The Pathology Division has the mandate to study the diseases associated with forest ecosystems, their causal organisms, their surveillance and management and also to study the fungi associated with forest ecosystems, their useful and harmful effects and their utilization. The Mycology branch came into existence in 1950 with the initial thrust to collect and study the fungi attacking the forest trees and timber. After 1955, emphasis was given to study the diseases of forest tree species and work out their management strategies. The Division has 04 Scientists and 11 technical and other staff. During the review period the scientists of the Division published 03 papers in international peer reviewed journals, 31 in national peer reviewed journals, 04 books, 04 Technical reports and supervised 06 Ph.D. dissertations. The Division carried out work on 19 projects in the review period. The shortage of staff and disparity of pay in scientific and support staff is a major constraint in the institute. It is necessary to increase the motivation levels of field and support staff for better performance. The division at present is restricting its research to fungi and mycorrhizae. The scope should be extended to include other kinds of disease causing microorganisms like viruses, bacteria, nematodes, mycoplasma and other economically important groups such as mushroom and fungi of neutraceutical value. The division should also undertake toxicology studies, environment friendly formulations of fungicides, studies on deficiency diseases.
Vision of the Division :-
Integrated disease management of nurseries and plantations of economically important forest species.
Identification of resistant sources against serious diseases like shisham mortality, etc.
Seed health with references to edible seeds, oil seeds, fruits, etc. of forest origin.
Introduction of disease management in sustainable medicinal plant production technology.
Molecular basis for host-parasite interaction in relation to resistance and diversity.
Identification of sources for natural resistance in plantation grown juvenile timbers.
Estimation of carbon losses by the diseases.
Commercialization of Biocontrol agents for disease management.
Bioremediation of industrial wastes through microbes.
Evaluation of nutriceutical quality of potential forest fungi.
Exploration of antimicrobial properties of plants.
Application of biofertilizers in afforestation of wastelands.

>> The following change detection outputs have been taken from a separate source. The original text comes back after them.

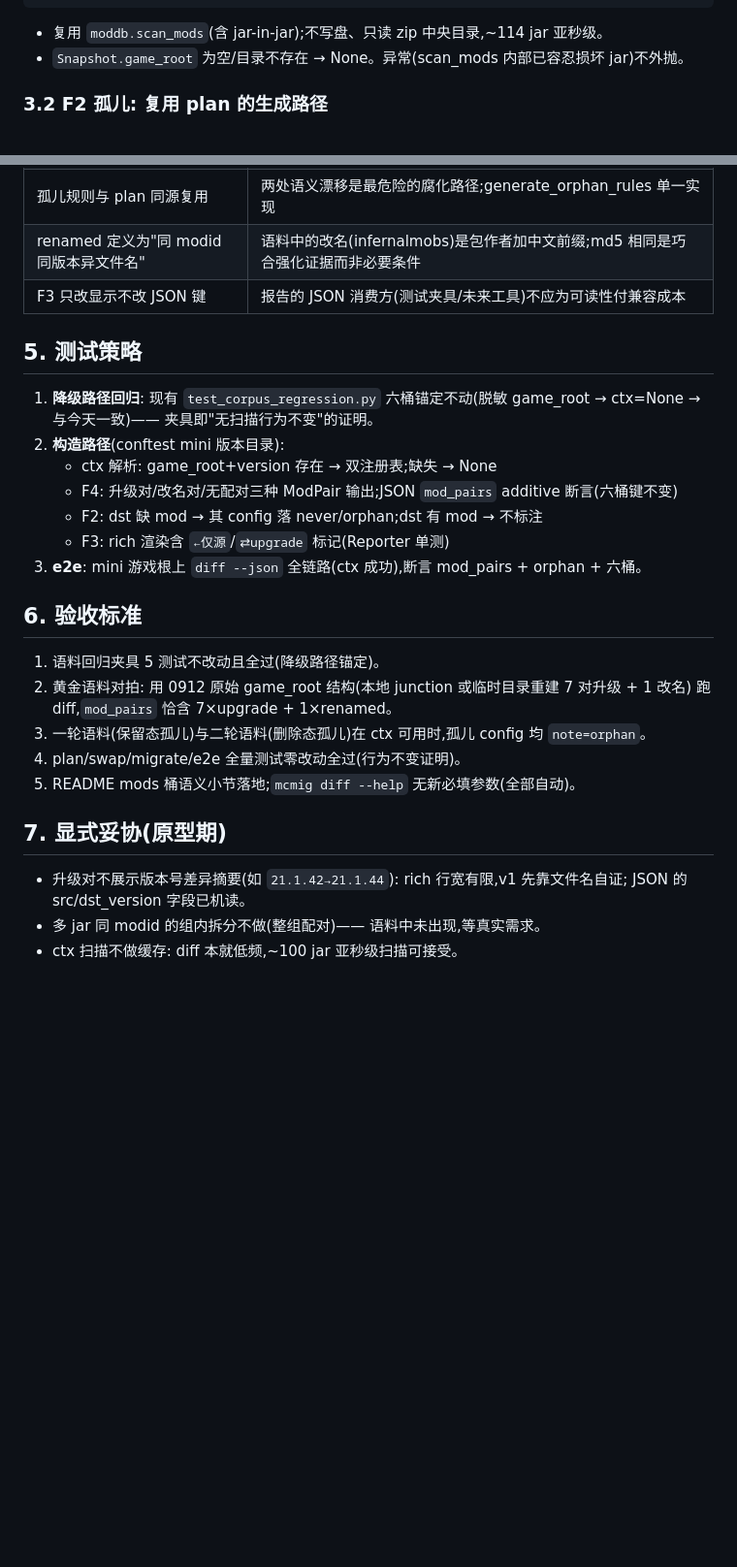
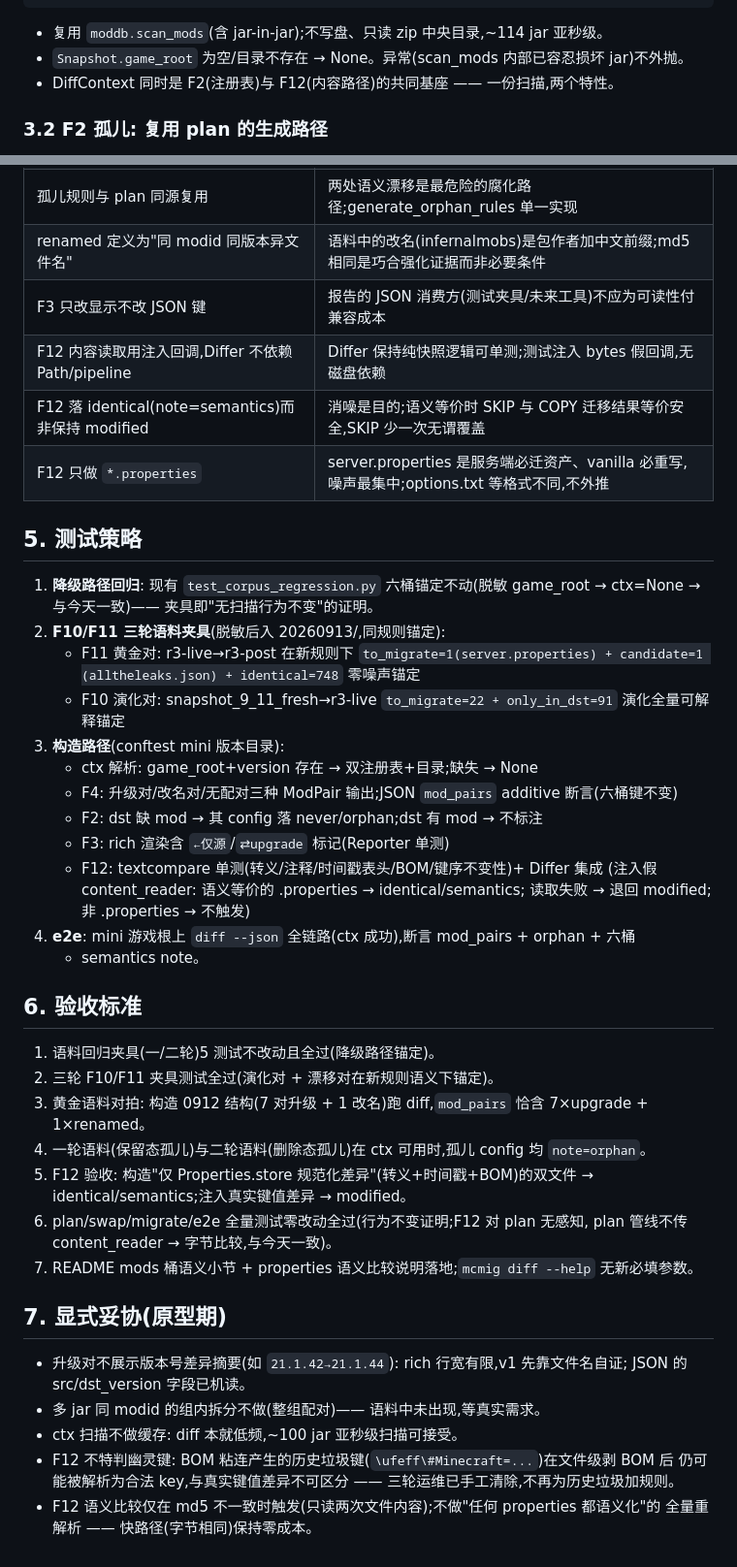
Before and after one commit to Nothing-ray/mcmigrator, a Markdown page: Reference/specs/2026-09-13-diff-mods-awareness-design.md, 2 parts joined by grey strips. Shown at 97% size. Rendered like a GitHub page; blank space fills up the shorter version.

Commit message:
docs(spec): 纳入三轮语料修订 — F12 properties 语义比较入范围 + F10/F11 夹具锚定

```diff
--- a/Reference/specs/2026-09-13-diff-mods-awareness-design.md
+++ b/Reference/specs/2026-09-13-diff-mods-awareness-design.md
@@ -61,6 +74,7 @@ def resolve_diff_context(src: Snapshot, dst: Snapshot) -> DiffContext | None:
 
 - 复用 `moddb.scan_mods`(含 jar-in-jar);不写盘、只读 zip 中央目录,~114 jar 亚秒级。
 - `Snapshot.game_root` 为空/目录不存在 → None。异常(scan_mods 内部已容忍损坏 jar)不外抛。
+- DiffContext 同时是 F2(注册表)与 F12(内容路径)的共同基座 —— 一份扫描,两个特性。
 
 ### 3.2 F2 孤儿: 复用 plan 的生成路径
 
@@ -115,26 +155,41 @@ class ModPair:
 | 孤儿规则与 plan 同源复用 | 两处语义漂移是最危险的腐化路径;generate_orphan_rules 单一实现 |
 | renamed 定义为"同 modid 同版本异文件名" | 语料中的改名(infernalmobs)是包作者加中文前缀;md5 相同是巧合强化证据而非必要条件 |
 | F3 只改显示不改 JSON 键 | 报告的 JSON 消费方(测试夹具/未来工具)不应为可读性付兼容成本 |
+| F12 内容读取用注入回调,Differ 不依赖 Path/pipeline | Differ 保持纯快照逻辑可单测;测试注入 bytes 假回调,无磁盘依赖 |
+| F12 落 identical(note=semantics)而非保持 modified | 消噪是目的;语义等价时 SKIP 与 COPY 迁移结果等价安全,SKIP 少一次无谓覆盖 |
+| F12 只做 `*.properties` | server.properties 是服务端必迁资产、vanilla 必重写,噪声最集中;options.txt 等格式不同,不外推 |
 
 ## 5. 测试策略
 
 1. **降级路径回归**: 现有 `test_corpus_regression.py` 六桶锚定不动(脱敏 game_root → ctx=None
    → 与今天一致)—— 夹具即"无扫描行为不变"的证明。
-2. **构造路径**(conftest mini 版本目录):
-   - ctx 解析: game_root+version 存在 → 双注册表;缺失 → None
+2. **F10/F11 三轮语料夹具**(脱敏后入 20260913/,同规则锚定):
+   - F11 黄金对: r3-live→r3-post 在新规则下 `to_migrate=1(server.properties) + candidate=1
+     (alltheleaks.json) + identical=748` 零噪声锚定
+   - F10 演化对: snapshot_9_11_fresh→r3-live `to_migrate=22 + only_in_dst=91` 演化全量可解释锚定
+3. **构造路径**(conftest mini 版本目录):
+   - ctx 解析: game_root+version 存在 → 双注册表+目录;缺失 → None
    - F4: 升级对/改名对/无配对三种 ModPair 输出;JSON `mod_pairs` additive 断言(六桶键不变)
    - F2: dst 缺 mod → 其 config 落 never/orphan;dst 有 mod → 不标注
    - F3: rich 渲染含 `←仅源`/`⇄upgrade` 标记(Reporter 单测)
-3. **e2e**: mini 游戏根上 `diff --json` 全链路(ctx 成功),断言 mod_pairs + orphan + 六桶。
+   - F12: textcompare 单测(转义/注释/时间戳表头/BOM/键序不变性)+ Differ 集成
+     (注入假 content_reader: 语义等价的 .properties → identical/semantics;
+     读取失败 → 退回 modified;非 .properties → 不触发)
+4. **e2e**: mini 游戏根上 `diff --json` 全链路(ctx 成功),断言 mod_pairs + orphan + 六桶
+   + semantics note。
 
 ## 6. 验收标准
 
-1. 语料回归夹具 5 测试不改动且全过(降级路径锚定)。
-2. 黄金语料对拍: 用 0912 原始 game_root 结构(本地 junction 或临时目录重建 7 对升级 + 1 改名)
-   跑 diff,`mod_pairs` 恰含 7×upgrade + 1×renamed。
-3. 一轮语料(保留态孤儿)与二轮语料(删除态孤儿)在 ctx 可用时,孤儿 config 均 `note=orphan`。
-4. plan/swap/migrate/e2e 全量测试零改动全过(行为不变证明)。
-5. README mods 桶语义小节落地;`mcmig diff --help` 无新必填参数(全部自动)。
+1. 语料回归夹具(一/二轮)5 测试不改动且全过(降级路径锚定)。
+2. 三轮 F10/F11 夹具测试全过(演化对 + 漂移对在新规则语义下锚定)。
+3. 黄金语料对拍: 构造 0912 结构(7 对升级 + 1 改名)跑 diff,`mod_pairs` 恰含
+   7×upgrade + 1×renamed。
+4. 一轮语料(保留态孤儿)与二轮语料(删除态孤儿)在 ctx 可用时,孤儿 config 均 `note=orphan`。
+5. F12 验收: 构造"仅 Properties.store 规范化差异"(转义+时间戳+BOM)的双文件 →
+   identical/semantics;注入真实键值差异 → modified。
+6. plan/swap/migrate/e2e 全量测试零改动全过(行为不变证明;F12 对 plan 无感知,
+   plan 管线不传 content_reader → 字节比较,与今天一致)。
+7. README mods 桶语义小节 + properties 语义比较说明落地;`mcmig diff --help` 无新必填参数。
 
 ## 7. 显式妥协(原型期)
 
@@ -142,3 +197,7 @@ class ModPair:
   JSON 的 src/dst_version 字段已机读。
 - 多 jar 同 modid 的组内拆分不做(整组配对)—— 语料中未出现,等真实需求。
 - ctx 扫描不做缓存: diff 本就低频,~100 jar 亚秒级扫描可接受。
+- F12 不特判幽灵键: BOM 粘连产生的历史垃圾键(`\ufeff\#Minecraft=...`)在文件级剥 BOM 后
+  仍可能被解析为合法 key,与真实键值差异不可区分 —— 三轮运维已手工清除,不再为历史垃圾加规则。
+- F12 语义比较仅在 md5 不一致时触发(只读两次文件内容);不做"任何 properties 都语义化"的
+  全量重解析 —— 快路径(字节相同)保持零成本。
```
Also changed, not shown: other parts of Reference/specs/2026-09-13-diff-mods-awareness-design.md (+49 -10 lines).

Assessment of microbial diversity of forest ecosystems.
Strengthening of National Type Culture Collection and Herbarium.
Updating of course curriculum and preparation of teaching/training materials.